> [Task objective]:
Scan the entries for lines with the word "className", then copy those lines.

> [Exercise data]:
= Beginning of Section =
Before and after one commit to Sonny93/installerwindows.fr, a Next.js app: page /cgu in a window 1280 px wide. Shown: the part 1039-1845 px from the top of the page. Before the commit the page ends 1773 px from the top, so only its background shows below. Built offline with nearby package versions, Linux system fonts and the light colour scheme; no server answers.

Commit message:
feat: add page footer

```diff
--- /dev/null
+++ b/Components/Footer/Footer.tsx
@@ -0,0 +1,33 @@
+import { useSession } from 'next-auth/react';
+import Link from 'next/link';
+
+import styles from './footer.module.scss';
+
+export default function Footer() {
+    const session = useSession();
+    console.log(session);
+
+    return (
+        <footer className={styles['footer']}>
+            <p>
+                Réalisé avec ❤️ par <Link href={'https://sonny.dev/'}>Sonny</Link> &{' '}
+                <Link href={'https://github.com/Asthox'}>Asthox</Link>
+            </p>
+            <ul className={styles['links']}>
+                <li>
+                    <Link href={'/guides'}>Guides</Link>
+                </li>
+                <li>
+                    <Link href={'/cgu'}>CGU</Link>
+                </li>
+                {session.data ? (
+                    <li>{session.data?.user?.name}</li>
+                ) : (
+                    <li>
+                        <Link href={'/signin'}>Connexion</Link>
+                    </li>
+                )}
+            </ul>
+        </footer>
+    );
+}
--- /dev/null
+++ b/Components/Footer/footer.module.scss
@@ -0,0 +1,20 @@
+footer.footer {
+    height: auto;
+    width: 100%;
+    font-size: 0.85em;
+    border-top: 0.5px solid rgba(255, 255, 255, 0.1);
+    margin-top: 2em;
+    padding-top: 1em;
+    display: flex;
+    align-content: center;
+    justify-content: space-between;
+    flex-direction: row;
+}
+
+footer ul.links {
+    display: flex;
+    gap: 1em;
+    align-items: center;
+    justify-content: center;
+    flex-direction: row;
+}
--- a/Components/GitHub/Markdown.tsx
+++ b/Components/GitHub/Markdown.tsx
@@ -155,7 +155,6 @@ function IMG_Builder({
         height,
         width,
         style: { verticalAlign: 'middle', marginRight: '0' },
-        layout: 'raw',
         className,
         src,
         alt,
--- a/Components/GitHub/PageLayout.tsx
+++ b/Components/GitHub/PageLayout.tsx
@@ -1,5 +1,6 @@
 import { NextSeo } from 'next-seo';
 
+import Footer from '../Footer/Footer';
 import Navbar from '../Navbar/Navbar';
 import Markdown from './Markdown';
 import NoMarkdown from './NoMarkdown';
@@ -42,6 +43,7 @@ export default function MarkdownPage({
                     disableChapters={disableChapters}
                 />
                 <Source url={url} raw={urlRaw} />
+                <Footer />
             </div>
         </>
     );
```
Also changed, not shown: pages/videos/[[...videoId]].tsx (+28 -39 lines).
= End of Section =
> [Result of the exercise]:
+        <footer className={styles['footer']}>
+            <ul className={styles['links']}>
         className,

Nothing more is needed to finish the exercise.